By 1853 Tewodros had established military supremacy in the central provinces and summoned Salama to Gondar. The bishop re-entered the city in June 1854. In August, Tewodros joined the bishop and summoned leading authorities, including representatives of both the Qebat and the YaSaga Lej schools, to a council. It met at Amba Cara, near Gondar. Tewodros challenged the sectarians by evoking the authority of Alexandria and of the Alexandrian-appointed metropolitans. 'Has there', he asked the council, 'been any one of the archbishops of Alexandria who preached a third birth by grace or natural birth by the unction of the Holy Spirit?' In defence of these teachings, their adherents pleaded, 'But this is not in Alexandria, rather our fathers here have taught us.' Tewodros then proclaimed, 'Do not deviate from the faith of these our fathers archbishops and metropolitans.' Finally, the council condemned a variety of teachings, which the chronicler describes as 'the creed and ordinance of those who maintain, "The Son of God was born by Grace through a third birth".'68

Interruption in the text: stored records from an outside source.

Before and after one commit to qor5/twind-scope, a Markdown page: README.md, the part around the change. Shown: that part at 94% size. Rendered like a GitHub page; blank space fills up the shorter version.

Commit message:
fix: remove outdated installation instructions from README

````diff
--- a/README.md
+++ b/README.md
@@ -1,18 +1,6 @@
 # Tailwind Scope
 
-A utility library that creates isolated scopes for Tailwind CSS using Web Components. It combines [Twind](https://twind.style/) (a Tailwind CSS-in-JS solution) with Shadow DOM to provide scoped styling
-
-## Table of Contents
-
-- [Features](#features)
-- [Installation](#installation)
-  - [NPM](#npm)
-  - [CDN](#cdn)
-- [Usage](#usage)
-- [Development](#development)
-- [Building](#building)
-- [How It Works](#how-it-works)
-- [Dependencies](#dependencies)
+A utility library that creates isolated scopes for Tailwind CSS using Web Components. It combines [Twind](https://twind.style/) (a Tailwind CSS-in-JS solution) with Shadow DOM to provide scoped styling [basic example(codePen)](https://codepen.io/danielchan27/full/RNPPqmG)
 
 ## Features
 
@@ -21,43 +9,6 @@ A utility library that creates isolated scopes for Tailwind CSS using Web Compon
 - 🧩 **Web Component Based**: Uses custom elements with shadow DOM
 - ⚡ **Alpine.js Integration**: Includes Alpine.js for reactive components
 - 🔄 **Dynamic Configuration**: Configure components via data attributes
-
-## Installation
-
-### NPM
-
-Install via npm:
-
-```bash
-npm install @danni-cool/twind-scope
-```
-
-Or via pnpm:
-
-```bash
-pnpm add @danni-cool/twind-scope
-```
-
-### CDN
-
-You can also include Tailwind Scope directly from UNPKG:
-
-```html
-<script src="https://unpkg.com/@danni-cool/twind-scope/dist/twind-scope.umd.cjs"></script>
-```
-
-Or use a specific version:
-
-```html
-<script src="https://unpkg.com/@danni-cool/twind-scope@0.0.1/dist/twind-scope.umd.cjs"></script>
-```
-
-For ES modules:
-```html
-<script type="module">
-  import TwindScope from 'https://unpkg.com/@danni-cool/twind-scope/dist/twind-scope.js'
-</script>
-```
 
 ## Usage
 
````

The following month, Tewodros proclaimed himself negus (king) and married his wife in a church ceremony. In February 1855 Salama crowned him with the title negusa nagast (king of kings). Tewodros then reorganised his court, giving the bishop not only precedence over the ecagé, or prior of Dabra Libanos, but also control of the office of the liqa kahnat, general supervisor of the clergy, one previously held by the ecagé. Through these actions Tewodros laid down the template for modern Ethiopian monarchs: a church unified around Alexandrian doctrine under episcopal authority, the kings themselves bound to a church-sanctified monogamy.69 The latter was a radical departure from the practice of their Solomonic forerunners; the former an echo of Zar'a Ya'qob's vision that religious and secular nationalism were inseparable.

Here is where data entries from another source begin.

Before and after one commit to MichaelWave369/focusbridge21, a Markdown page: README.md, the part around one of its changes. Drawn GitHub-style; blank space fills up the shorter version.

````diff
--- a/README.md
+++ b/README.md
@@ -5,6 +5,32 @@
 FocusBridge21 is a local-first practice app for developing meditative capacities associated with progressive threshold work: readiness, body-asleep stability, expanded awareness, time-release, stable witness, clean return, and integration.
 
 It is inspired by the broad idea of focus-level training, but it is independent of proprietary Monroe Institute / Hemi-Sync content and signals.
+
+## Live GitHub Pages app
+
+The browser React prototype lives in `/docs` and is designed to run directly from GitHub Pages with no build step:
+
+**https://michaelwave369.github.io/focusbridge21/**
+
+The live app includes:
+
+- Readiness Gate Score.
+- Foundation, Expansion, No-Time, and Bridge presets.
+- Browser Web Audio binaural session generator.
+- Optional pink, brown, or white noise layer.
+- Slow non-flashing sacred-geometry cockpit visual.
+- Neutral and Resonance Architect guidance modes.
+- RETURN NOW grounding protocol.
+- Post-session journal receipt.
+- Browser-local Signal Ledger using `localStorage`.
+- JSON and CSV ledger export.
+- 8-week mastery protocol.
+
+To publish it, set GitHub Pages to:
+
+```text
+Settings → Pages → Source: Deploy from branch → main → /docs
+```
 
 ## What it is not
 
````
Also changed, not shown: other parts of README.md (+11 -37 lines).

67 Crummey, Priests and politicians, ch. 4.

68 The words are those of the anonymous author of the Ge'ez chronicle of Abuna Salama. See Crummey and Getatchew, 'Abuna Salama'.

69 D. Crummey, 'Imperial legitimacy and the creation of neo-Solomonic ideology in nineteenth-century Ethiopia', Cahiers d'Études Africaines 28, no. 109 (1988), 13-43.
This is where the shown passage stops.